## Data records:
============

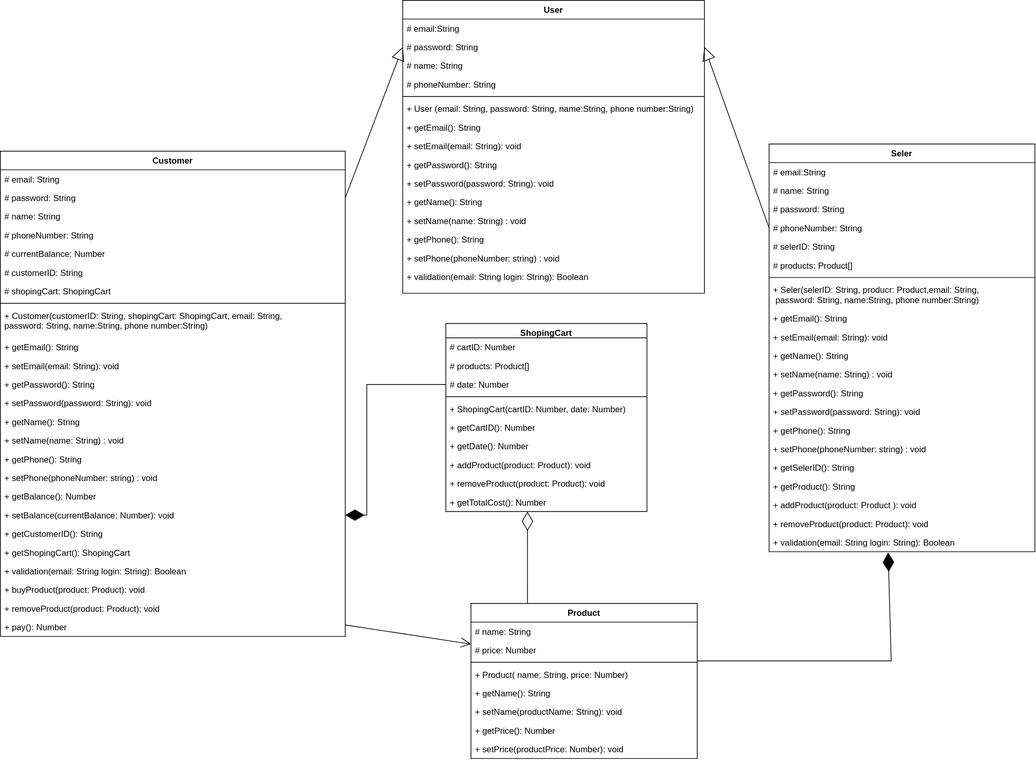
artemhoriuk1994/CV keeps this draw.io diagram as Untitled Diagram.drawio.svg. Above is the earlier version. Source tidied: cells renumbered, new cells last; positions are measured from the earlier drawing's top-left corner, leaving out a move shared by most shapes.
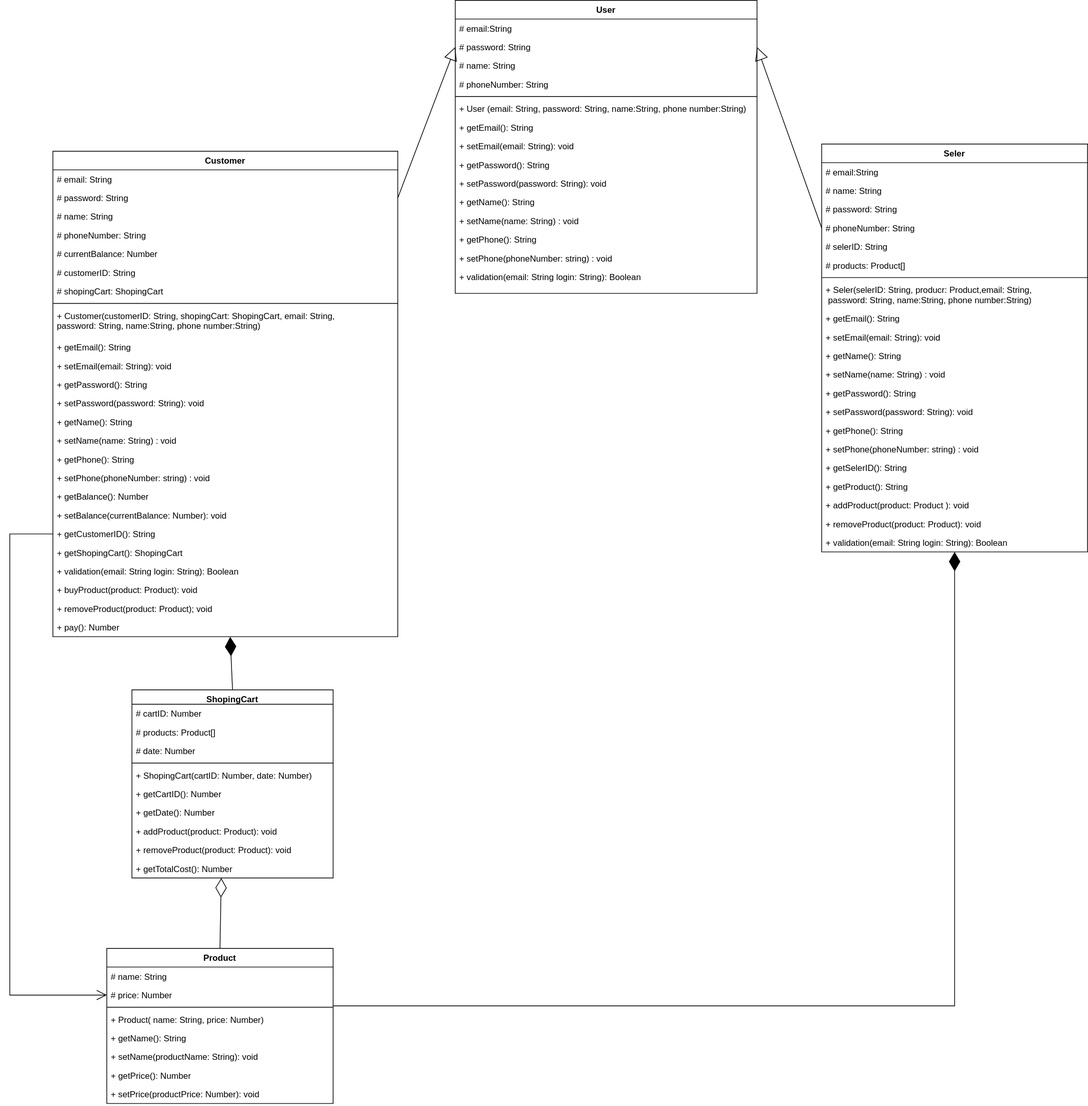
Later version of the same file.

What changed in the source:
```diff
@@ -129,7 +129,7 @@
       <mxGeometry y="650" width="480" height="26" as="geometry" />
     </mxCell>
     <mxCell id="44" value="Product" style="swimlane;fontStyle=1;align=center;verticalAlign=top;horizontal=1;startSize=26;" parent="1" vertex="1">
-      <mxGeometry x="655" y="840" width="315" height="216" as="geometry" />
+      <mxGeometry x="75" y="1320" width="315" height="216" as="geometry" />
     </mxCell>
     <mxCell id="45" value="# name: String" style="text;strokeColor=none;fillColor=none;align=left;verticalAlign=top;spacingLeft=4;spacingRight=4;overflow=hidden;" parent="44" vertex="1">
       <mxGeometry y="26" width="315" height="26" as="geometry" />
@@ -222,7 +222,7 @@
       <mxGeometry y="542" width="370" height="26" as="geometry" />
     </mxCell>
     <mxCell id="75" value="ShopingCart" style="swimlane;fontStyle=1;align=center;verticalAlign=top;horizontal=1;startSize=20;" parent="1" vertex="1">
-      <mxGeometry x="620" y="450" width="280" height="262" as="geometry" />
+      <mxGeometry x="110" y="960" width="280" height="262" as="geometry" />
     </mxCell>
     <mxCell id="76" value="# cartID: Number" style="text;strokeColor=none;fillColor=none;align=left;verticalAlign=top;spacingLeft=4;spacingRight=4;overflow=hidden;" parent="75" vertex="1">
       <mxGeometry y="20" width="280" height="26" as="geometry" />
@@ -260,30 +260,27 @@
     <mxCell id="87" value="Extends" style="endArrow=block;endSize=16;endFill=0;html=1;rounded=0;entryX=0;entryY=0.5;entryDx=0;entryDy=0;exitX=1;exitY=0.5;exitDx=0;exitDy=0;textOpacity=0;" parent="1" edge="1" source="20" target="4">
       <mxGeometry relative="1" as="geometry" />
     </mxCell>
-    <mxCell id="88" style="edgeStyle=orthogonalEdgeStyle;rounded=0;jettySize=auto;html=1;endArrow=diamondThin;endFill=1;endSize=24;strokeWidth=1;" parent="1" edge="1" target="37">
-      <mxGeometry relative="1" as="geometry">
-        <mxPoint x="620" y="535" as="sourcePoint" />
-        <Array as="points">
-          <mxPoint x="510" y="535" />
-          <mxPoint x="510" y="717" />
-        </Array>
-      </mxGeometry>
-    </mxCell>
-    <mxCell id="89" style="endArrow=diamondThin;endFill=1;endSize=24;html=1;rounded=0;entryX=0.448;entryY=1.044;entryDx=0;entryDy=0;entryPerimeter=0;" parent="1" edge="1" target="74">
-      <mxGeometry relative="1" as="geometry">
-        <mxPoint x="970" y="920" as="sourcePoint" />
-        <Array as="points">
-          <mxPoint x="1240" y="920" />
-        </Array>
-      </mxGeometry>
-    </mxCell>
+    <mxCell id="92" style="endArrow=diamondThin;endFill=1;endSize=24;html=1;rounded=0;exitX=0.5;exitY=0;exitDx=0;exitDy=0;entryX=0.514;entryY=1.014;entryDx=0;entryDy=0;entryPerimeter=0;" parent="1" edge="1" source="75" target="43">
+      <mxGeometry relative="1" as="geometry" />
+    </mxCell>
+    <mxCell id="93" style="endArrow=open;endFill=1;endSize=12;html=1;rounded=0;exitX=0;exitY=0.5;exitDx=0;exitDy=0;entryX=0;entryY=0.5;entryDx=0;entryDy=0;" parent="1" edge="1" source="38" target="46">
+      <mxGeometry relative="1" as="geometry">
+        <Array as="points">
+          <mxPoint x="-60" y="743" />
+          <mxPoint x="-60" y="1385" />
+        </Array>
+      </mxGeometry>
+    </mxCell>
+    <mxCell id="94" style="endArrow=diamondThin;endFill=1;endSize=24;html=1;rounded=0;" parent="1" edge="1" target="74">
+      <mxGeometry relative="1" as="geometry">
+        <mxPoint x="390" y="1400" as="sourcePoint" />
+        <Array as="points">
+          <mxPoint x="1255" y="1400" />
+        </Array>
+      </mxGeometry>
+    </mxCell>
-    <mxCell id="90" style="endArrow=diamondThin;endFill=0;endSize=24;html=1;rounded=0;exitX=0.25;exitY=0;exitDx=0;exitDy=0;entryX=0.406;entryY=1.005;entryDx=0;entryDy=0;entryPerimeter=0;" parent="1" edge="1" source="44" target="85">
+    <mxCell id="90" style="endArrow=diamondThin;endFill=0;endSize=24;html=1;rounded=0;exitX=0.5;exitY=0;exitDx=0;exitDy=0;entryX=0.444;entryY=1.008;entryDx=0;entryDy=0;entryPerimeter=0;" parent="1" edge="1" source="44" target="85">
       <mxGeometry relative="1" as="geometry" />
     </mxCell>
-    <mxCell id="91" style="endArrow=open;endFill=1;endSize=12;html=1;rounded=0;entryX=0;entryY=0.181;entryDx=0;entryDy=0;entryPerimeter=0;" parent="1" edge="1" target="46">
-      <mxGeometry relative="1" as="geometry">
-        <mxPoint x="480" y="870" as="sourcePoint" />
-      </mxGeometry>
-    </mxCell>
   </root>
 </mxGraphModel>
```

============

The copy should match each line above exactly and contain no images.

artemhoriuk1994/CV keeps this draw.io diagram as Untitled Diagram.drawio.svg. Above is the earlier version. Source tidied: cells renumbered, new cells last; positions are measured from the earlier drawing's top-left corner, leaving out a move shared by most shapes.
Later version of the same file.

What changed in the source:
```diff
@@ -129,7 +129,7 @@
       <mxGeometry y="650" width="480" height="26" as="geometry" />
     </mxCell>
     <mxCell id="44" value="Product" style="swimlane;fontStyle=1;align=center;verticalAlign=top;horizontal=1;startSize=26;" parent="1" vertex="1">
-      <mxGeometry x="655" y="840" width="315" height="216" as="geometry" />
+      <mxGeometry x="75" y="1320" width="315" height="216" as="geometry" />
     </mxCell>
     <mxCell id="45" value="# name: String" style="text;strokeColor=none;fillColor=none;align=left;verticalAlign=top;spacingLeft=4;spacingRight=4;overflow=hidden;" parent="44" vertex="1">
       <mxGeometry y="26" width="315" height="26" as="geometry" />
@@ -222,7 +222,7 @@
       <mxGeometry y="542" width="370" height="26" as="geometry" />
     </mxCell>
     <mxCell id="75" value="ShopingCart" style="swimlane;fontStyle=1;align=center;verticalAlign=top;horizontal=1;startSize=20;" parent="1" vertex="1">
-      <mxGeometry x="620" y="450" width="280" height="262" as="geometry" />
+      <mxGeometry x="110" y="960" width="280" height="262" as="geometry" />
     </mxCell>
     <mxCell id="76" value="# cartID: Number" style="text;strokeColor=none;fillColor=none;align=left;verticalAlign=top;spacingLeft=4;spacingRight=4;overflow=hidden;" parent="75" vertex="1">
       <mxGeometry y="20" width="280" height="26" as="geometry" />
@@ -260,30 +260,27 @@
     <mxCell id="87" value="Extends" style="endArrow=block;endSize=16;endFill=0;html=1;rounded=0;entryX=0;entryY=0.5;entryDx=0;entryDy=0;exitX=1;exitY=0.5;exitDx=0;exitDy=0;textOpacity=0;" parent="1" edge="1" source="20" target="4">
       <mxGeometry relative="1" as="geometry" />
     </mxCell>
-    <mxCell id="88" style="edgeStyle=orthogonalEdgeStyle;rounded=0;jettySize=auto;html=1;endArrow=diamondThin;endFill=1;endSize=24;strokeWidth=1;" parent="1" edge="1" target="37">
-      <mxGeometry relative="1" as="geometry">
-        <mxPoint x="620" y="535" as="sourcePoint" />
-        <Array as="points">
-          <mxPoint x="510" y="535" />
-          <mxPoint x="510" y="717" />
-        </Array>
-      </mxGeometry>
-    </mxCell>
-    <mxCell id="89" style="endArrow=diamondThin;endFill=1;endSize=24;html=1;rounded=0;entryX=0.448;entryY=1.044;entryDx=0;entryDy=0;entryPerimeter=0;" parent="1" edge="1" target="74">
-      <mxGeometry relative="1" as="geometry">
-        <mxPoint x="970" y="920" as="sourcePoint" />
-        <Array as="points">
-          <mxPoint x="1240" y="920" />
-        </Array>
-      </mxGeometry>
-    </mxCell>
+    <mxCell id="92" style="endArrow=diamondThin;endFill=1;endSize=24;html=1;rounded=0;exitX=0.5;exitY=0;exitDx=0;exitDy=0;entryX=0.514;entryY=1.014;entryDx=0;entryDy=0;entryPerimeter=0;" parent="1" edge="1" source="75" target="43">
+      <mxGeometry relative="1" as="geometry" />
+    </mxCell>
+    <mxCell id="93" style="endArrow=open;endFill=1;endSize=12;html=1;rounded=0;exitX=0;exitY=0.5;exitDx=0;exitDy=0;entryX=0;entryY=0.5;entryDx=0;entryDy=0;" parent="1" edge="1" source="38" target="46">
+      <mxGeometry relative="1" as="geometry">
+        <Array as="points">
+          <mxPoint x="-60" y="743" />
+          <mxPoint x="-60" y="1385" />
+        </Array>
+      </mxGeometry>
+    </mxCell>
+    <mxCell id="94" style="endArrow=diamondThin;endFill=1;endSize=24;html=1;rounded=0;" parent="1" edge="1" target="74">
+      <mxGeometry relative="1" as="geometry">
+        <mxPoint x="390" y="1400" as="sourcePoint" />
+        <Array as="points">
+          <mxPoint x="1255" y="1400" />
+        </Array>
+      </mxGeometry>
+    </mxCell>
-    <mxCell id="90" style="endArrow=diamondThin;endFill=0;endSize=24;html=1;rounded=0;exitX=0.25;exitY=0;exitDx=0;exitDy=0;entryX=0.406;entryY=1.005;entryDx=0;entryDy=0;entryPerimeter=0;" parent="1" edge="1" source="44" target="85">
+    <mxCell id="90" style="endArrow=diamondThin;endFill=0;endSize=24;html=1;rounded=0;exitX=0.5;exitY=0;exitDx=0;exitDy=0;entryX=0.444;entryY=1.008;entryDx=0;entryDy=0;entryPerimeter=0;" parent="1" edge="1" source="44" target="85">
       <mxGeometry relative="1" as="geometry" />
     </mxCell>
-    <mxCell id="91" style="endArrow=open;endFill=1;endSize=12;html=1;rounded=0;entryX=0;entryY=0.181;entryDx=0;entryDy=0;entryPerimeter=0;" parent="1" edge="1" target="46">
-      <mxGeometry relative="1" as="geometry">
-        <mxPoint x="480" y="870" as="sourcePoint" />
-      </mxGeometry>
-    </mxCell>
   </root>
 </mxGraphModel>
```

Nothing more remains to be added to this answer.